EXERCISE REQUIREMENTS
Copy all the entries below exactly, but not the pictures.

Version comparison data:
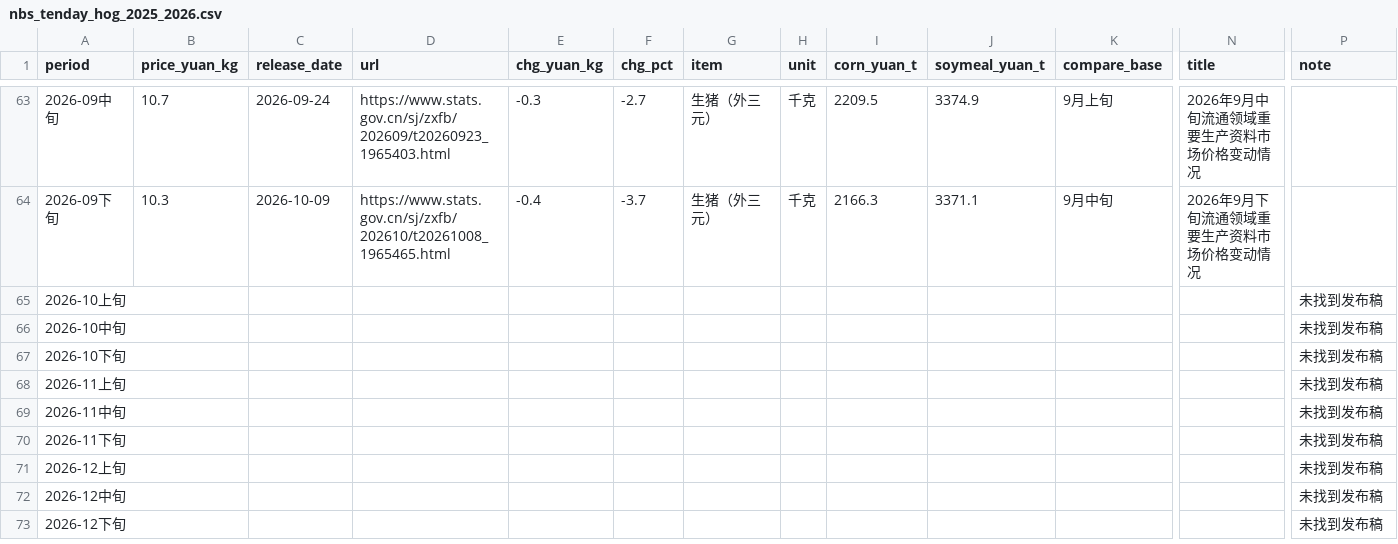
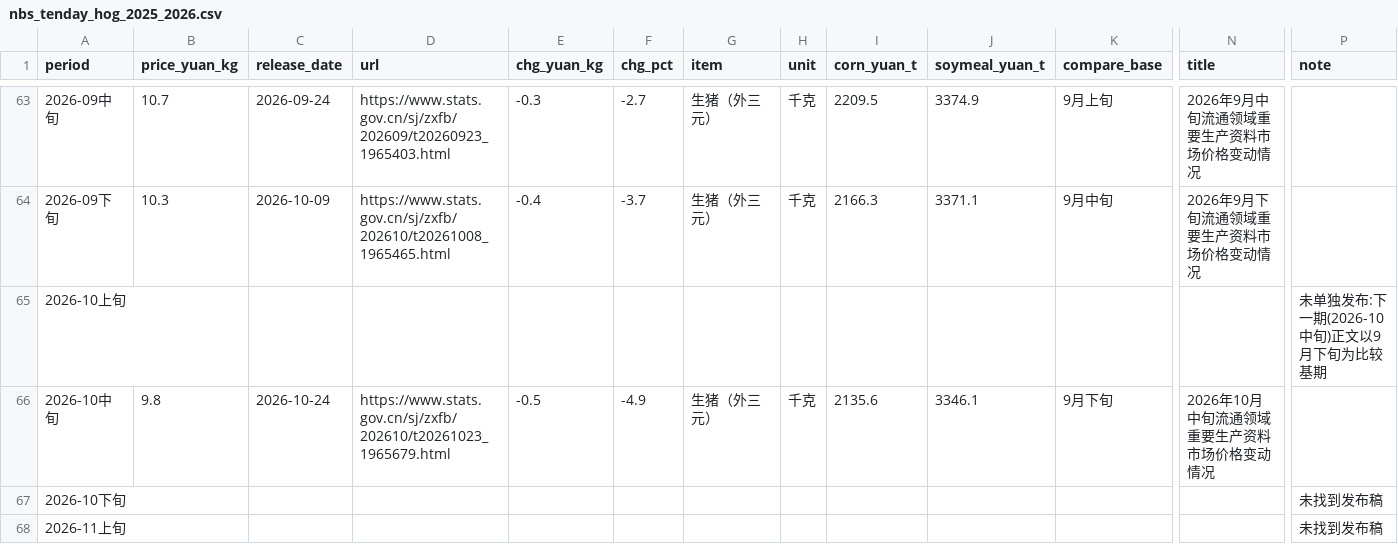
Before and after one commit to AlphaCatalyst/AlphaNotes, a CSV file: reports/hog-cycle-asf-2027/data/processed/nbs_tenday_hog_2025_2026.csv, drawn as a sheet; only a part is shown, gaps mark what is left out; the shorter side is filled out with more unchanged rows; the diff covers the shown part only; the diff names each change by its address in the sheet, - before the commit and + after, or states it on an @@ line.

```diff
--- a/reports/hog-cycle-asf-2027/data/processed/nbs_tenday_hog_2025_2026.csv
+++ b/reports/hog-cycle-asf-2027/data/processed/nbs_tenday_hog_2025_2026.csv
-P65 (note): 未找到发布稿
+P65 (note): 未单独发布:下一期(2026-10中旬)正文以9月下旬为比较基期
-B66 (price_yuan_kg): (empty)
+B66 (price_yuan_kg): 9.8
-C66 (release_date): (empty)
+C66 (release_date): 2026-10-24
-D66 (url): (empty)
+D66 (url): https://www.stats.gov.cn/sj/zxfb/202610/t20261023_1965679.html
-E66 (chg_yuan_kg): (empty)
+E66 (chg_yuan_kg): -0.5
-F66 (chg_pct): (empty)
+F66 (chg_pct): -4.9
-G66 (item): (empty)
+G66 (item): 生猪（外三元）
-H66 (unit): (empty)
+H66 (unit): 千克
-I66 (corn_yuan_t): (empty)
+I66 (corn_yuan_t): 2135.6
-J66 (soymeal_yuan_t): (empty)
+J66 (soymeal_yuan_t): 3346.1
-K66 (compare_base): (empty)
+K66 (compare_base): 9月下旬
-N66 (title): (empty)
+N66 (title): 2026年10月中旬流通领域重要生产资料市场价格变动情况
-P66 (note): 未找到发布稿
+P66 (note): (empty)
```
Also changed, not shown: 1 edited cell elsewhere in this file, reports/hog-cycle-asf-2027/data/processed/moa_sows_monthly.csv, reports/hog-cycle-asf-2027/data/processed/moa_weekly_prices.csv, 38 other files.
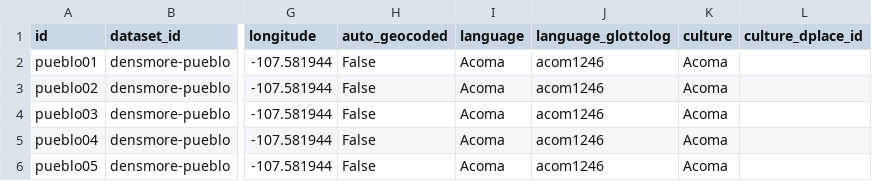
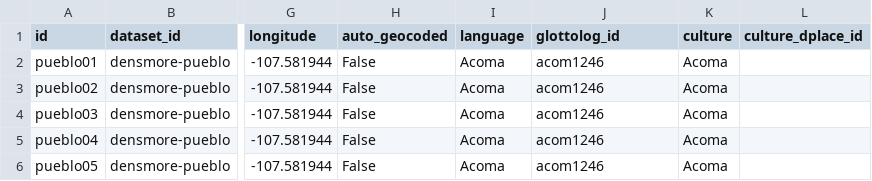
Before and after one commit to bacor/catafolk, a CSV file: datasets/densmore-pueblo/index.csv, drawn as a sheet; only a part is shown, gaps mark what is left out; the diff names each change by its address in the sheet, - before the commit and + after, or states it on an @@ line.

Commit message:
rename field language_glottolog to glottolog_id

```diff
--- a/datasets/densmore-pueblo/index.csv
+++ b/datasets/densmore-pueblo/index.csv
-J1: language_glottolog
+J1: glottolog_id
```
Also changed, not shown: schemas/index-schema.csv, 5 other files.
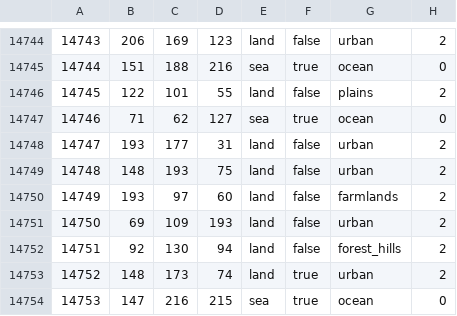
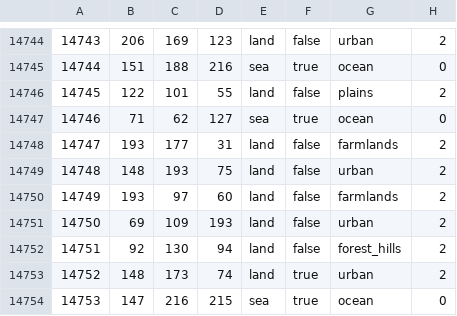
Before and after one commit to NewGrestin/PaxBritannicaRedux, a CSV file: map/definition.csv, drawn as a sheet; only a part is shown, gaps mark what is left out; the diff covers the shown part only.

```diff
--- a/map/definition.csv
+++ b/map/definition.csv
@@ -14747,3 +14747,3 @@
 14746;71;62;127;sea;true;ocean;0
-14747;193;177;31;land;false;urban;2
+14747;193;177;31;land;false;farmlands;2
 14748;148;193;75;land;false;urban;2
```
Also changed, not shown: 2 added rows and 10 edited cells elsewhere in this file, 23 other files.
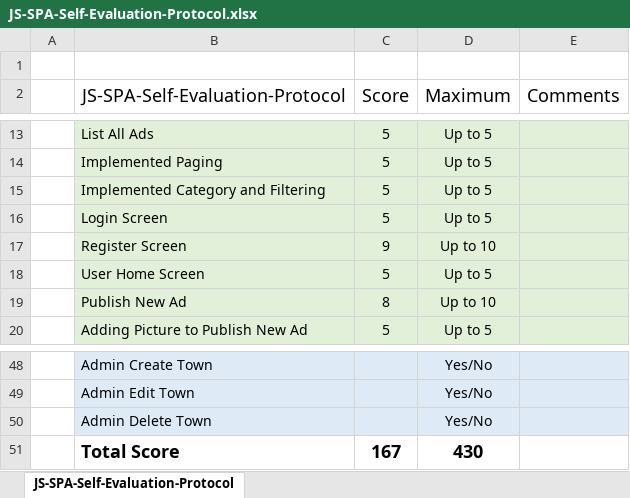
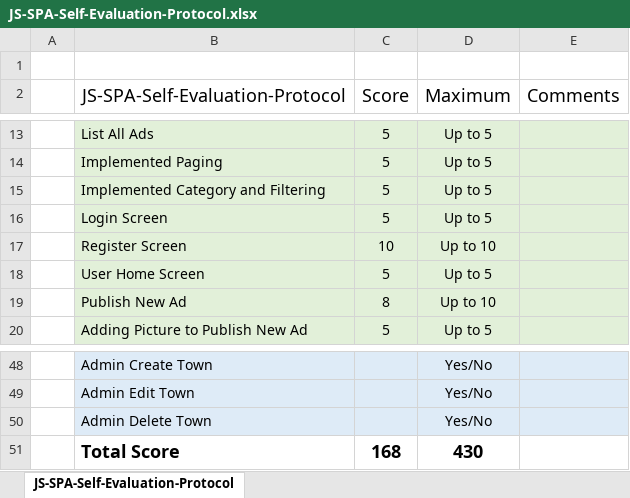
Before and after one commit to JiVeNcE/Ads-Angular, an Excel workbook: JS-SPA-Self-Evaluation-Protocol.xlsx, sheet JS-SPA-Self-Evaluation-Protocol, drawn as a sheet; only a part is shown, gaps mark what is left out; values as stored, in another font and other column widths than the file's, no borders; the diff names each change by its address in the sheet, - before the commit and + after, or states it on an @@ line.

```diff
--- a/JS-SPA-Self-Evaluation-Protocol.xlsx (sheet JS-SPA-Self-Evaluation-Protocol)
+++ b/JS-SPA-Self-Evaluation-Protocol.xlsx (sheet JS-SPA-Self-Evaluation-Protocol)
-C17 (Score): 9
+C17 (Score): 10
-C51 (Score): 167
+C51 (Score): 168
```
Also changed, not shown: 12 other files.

ANSWER SECTION
Before and after one commit to AlphaCatalyst/AlphaNotes, a CSV file: reports/hog-cycle-asf-2027/data/processed/nbs_tenday_hog_2025_2026.csv, drawn as a sheet; only a part is shown, gaps mark what is left out; the shorter side is filled out with more unchanged rows; the diff covers the shown part only; the diff names each change by its address in the sheet, - before the commit and + after, or states it on an @@ line.

```diff
--- a/reports/hog-cycle-asf-2027/data/processed/nbs_tenday_hog_2025_2026.csv
+++ b/reports/hog-cycle-asf-2027/data/processed/nbs_tenday_hog_2025_2026.csv
-P65 (note): 未找到发布稿
+P65 (note): 未单独发布:下一期(2026-10中旬)正文以9月下旬为比较基期
-B66 (price_yuan_kg): (empty)
+B66 (price_yuan_kg): 9.8
-C66 (release_date): (empty)
+C66 (release_date): 2026-10-24
-D66 (url): (empty)
+D66 (url): https://www.stats.gov.cn/sj/zxfb/202610/t20261023_1965679.html
-E66 (chg_yuan_kg): (empty)
+E66 (chg_yuan_kg): -0.5
-F66 (chg_pct): (empty)
+F66 (chg_pct): -4.9
-G66 (item): (empty)
+G66 (item): 生猪（外三元）
-H66 (unit): (empty)
+H66 (unit): 千克
-I66 (corn_yuan_t): (empty)
+I66 (corn_yuan_t): 2135.6
-J66 (soymeal_yuan_t): (empty)
+J66 (soymeal_yuan_t): 3346.1
-K66 (compare_base): (empty)
+K66 (compare_base): 9月下旬
-N66 (title): (empty)
+N66 (title): 2026年10月中旬流通领域重要生产资料市场价格变动情况
-P66 (note): 未找到发布稿
+P66 (note): (empty)
```
Also changed, not shown: 1 edited cell elsewhere in this file, reports/hog-cycle-asf-2027/data/processed/moa_sows_monthly.csv, reports/hog-cycle-asf-2027/data/processed/moa_weekly_prices.csv, 38 other files.
Before and after one commit to bacor/catafolk, a CSV file: datasets/densmore-pueblo/index.csv, drawn as a sheet; only a part is shown, gaps mark what is left out; the diff names each change by its address in the sheet, - before the commit and + after, or states it on an @@ line.

Commit message:
rename field language_glottolog to glottolog_id

```diff
--- a/datasets/densmore-pueblo/index.csv
+++ b/datasets/densmore-pueblo/index.csv
-J1: language_glottolog
+J1: glottolog_id
```
Also changed, not shown: schemas/index-schema.csv, 5 other files.
Before and after one commit to NewGrestin/PaxBritannicaRedux, a CSV file: map/definition.csv, drawn as a sheet; only a part is shown, gaps mark what is left out; the diff covers the shown part only.

```diff
--- a/map/definition.csv
+++ b/map/definition.csv
@@ -14747,3 +14747,3 @@
 14746;71;62;127;sea;true;ocean;0
-14747;193;177;31;land;false;urban;2
+14747;193;177;31;land;false;farmlands;2
 14748;148;193;75;land;false;urban;2
```
Also changed, not shown: 2 added rows and 10 edited cells elsewhere in this file, 23 other files.
Before and after one commit to JiVeNcE/Ads-Angular, an Excel workbook: JS-SPA-Self-Evaluation-Protocol.xlsx, sheet JS-SPA-Self-Evaluation-Protocol, drawn as a sheet; only a part is shown, gaps mark what is left out; values as stored, in another font and other column widths than the file's, no borders; the diff names each change by its address in the sheet, - before the commit and + after, or states it on an @@ line.

```diff
--- a/JS-SPA-Self-Evaluation-Protocol.xlsx (sheet JS-SPA-Self-Evaluation-Protocol)
+++ b/JS-SPA-Self-Evaluation-Protocol.xlsx (sheet JS-SPA-Self-Evaluation-Protocol)
-C17 (Score): 9
+C17 (Score): 10
-C51 (Score): 167
+C51 (Score): 168
```
Also changed, not shown: 12 other files.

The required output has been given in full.